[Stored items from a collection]
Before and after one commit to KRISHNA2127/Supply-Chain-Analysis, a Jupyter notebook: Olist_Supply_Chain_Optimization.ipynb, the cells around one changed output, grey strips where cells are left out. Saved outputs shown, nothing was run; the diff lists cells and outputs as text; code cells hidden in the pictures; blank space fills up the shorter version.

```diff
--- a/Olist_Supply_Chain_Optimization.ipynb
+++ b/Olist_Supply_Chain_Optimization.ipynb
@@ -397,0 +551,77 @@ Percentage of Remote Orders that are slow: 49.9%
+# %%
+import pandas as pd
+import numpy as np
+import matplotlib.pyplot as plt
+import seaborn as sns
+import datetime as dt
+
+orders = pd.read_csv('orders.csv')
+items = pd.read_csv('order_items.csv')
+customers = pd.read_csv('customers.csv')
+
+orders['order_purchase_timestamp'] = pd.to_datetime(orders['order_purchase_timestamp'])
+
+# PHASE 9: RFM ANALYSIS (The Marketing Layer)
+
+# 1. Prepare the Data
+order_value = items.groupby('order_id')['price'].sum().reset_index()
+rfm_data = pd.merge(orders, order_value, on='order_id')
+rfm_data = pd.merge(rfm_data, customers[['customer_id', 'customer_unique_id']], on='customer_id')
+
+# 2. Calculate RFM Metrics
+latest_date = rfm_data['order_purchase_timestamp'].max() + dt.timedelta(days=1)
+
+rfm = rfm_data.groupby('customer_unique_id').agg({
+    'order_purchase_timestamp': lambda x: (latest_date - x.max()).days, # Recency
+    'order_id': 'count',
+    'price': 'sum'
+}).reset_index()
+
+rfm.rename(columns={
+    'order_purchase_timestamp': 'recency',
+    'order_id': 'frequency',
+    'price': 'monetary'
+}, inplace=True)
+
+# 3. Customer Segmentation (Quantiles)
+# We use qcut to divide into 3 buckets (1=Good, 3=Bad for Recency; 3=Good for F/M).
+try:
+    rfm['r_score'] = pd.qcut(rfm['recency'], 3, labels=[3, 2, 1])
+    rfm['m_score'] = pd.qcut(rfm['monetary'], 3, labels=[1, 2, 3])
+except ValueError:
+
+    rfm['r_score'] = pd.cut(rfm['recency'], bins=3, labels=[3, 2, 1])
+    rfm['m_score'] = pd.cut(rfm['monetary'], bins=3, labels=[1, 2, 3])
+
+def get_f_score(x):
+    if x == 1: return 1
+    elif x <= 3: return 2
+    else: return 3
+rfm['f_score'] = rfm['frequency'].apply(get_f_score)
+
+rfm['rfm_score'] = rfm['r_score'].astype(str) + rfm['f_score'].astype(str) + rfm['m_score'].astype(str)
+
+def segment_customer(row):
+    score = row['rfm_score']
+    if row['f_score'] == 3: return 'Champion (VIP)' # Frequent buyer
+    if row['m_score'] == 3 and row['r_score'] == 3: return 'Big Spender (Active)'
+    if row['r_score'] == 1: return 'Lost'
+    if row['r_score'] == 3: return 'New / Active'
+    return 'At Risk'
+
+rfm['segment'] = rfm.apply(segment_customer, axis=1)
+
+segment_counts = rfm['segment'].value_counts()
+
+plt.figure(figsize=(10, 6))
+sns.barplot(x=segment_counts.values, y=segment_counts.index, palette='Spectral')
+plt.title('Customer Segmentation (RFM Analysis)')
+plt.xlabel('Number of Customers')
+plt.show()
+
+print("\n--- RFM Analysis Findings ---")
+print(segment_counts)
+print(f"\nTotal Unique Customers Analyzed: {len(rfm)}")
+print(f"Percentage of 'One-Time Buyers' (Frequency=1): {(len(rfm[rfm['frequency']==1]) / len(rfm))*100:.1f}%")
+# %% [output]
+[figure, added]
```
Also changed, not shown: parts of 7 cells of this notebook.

◆ Activity ◆
Look through the entries for the string "ipynb". Every line that has it belongs in the answer.

◆ Task solution ◆
Before and after one commit to KRISHNA2127/Supply-Chain-Analysis, a Jupyter notebook: Olist_Supply_Chain_Optimization.ipynb, the cells around one changed output, grey strips where cells are left out. Saved outputs shown, nothing was run; the diff lists cells and outputs as text; code cells hidden in the pictures; blank space fills up the shorter version.
--- a/Olist_Supply_Chain_Optimization.ipynb
+++ b/Olist_Supply_Chain_Optimization.ipynb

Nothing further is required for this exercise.